But the alternatives are even less comfortable. Here are the options.
Family. What would your grown children say if you announced at Thanksgiving dinner that you needed help — and you were moving in?
The government. Medicaid will pay for long-term care if you have less than $2,000 in assets. The Department of Veterans Affairs also has a plan if you served during time of war and you’re impoverished.
Savings. The median cost of a private room in a nursing home is $81,030 a year. Most of us will blow through every penny we have quickly.
Long-term care insurance. Conventional long-term care insurance costs $2,000 a year on average for a single person age 55 and about $2,500 a year for a 55-year-old couple, according to the American Association of Long-Term Care Insurance. But don’t let those numbers stop you from exploring the possibilities. There are some lower cost options, so it pays to talk to an expert.

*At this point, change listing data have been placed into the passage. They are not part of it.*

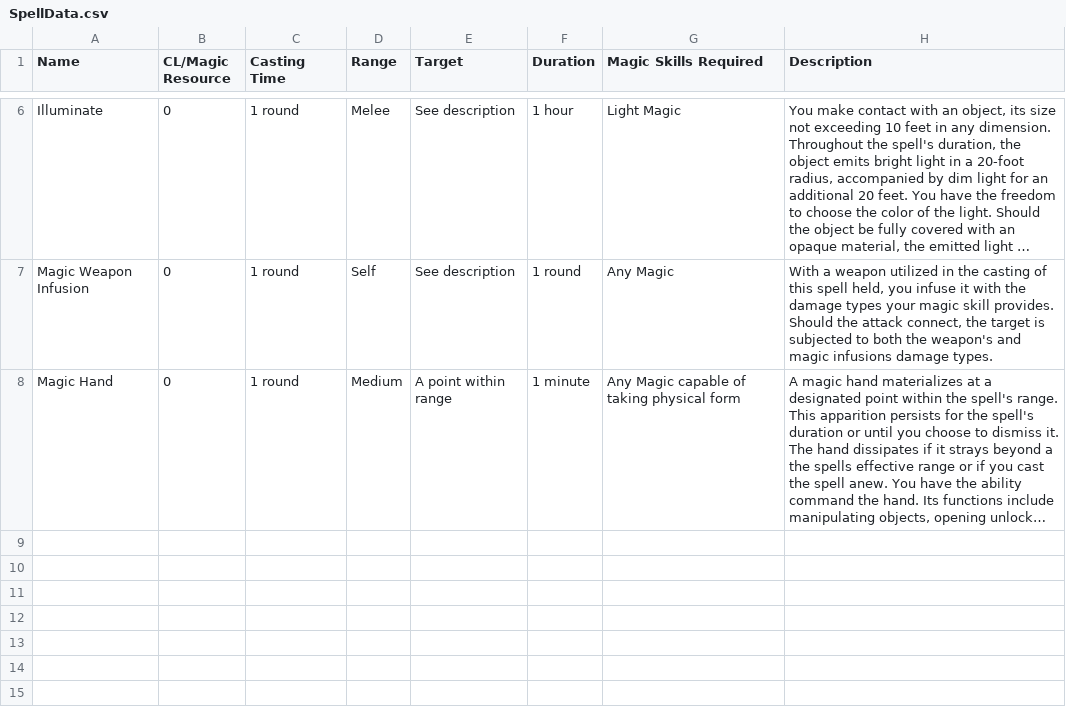
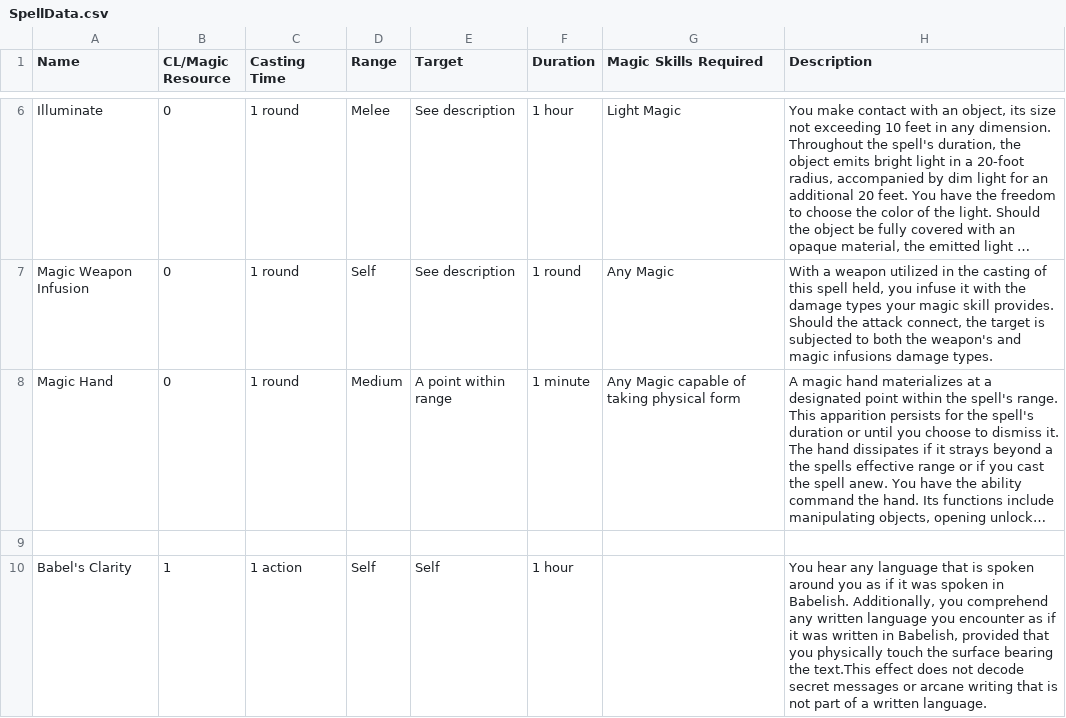
Before and after one commit to CogentRoleplayCommunity/FogentRoleplay, a CSV file: SpellData.csv, drawn as a sheet; only a part is shown, gaps mark what is left out; long unchanged cells end in …; the diff names each change by its address in the sheet, - before the commit and + after, or states it on an @@ line.

Commit message:
Added Babel's clarity

```diff
--- a/SpellData.csv
+++ b/SpellData.csv
+row 9: (empty)
+row 10: Babel's Clarity | 1 | 1 action | Self | Self | 1 hour |  | You hear any language that is spoken around you as if it was spoken in Babelish. Additionally, you comprehend any written language you encounter as if it was written in Babelish, provided that you physically touch the surface bearing the text.This effect does not decode secret messages or arcane writing that is not part of a written language.
```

It also makes sense to think creatively about long-term care. For instance, your children might be willing to kick in on an insurance policy if it makes it more likely that they won’t have to face the need to provide more direct care or you won’t have to sell the family lakefront cottage to pay the bills.
Anyway you look at it, the need for care when you’re old and decrepit is a tough topic, but grappling with it as part of retirement planning while you still have options is better than waiting until you don’t.
Correction: An earlier version of this post incorrectly stated that only 18 percent of Americans between age 45 and 54 have long-term care plans.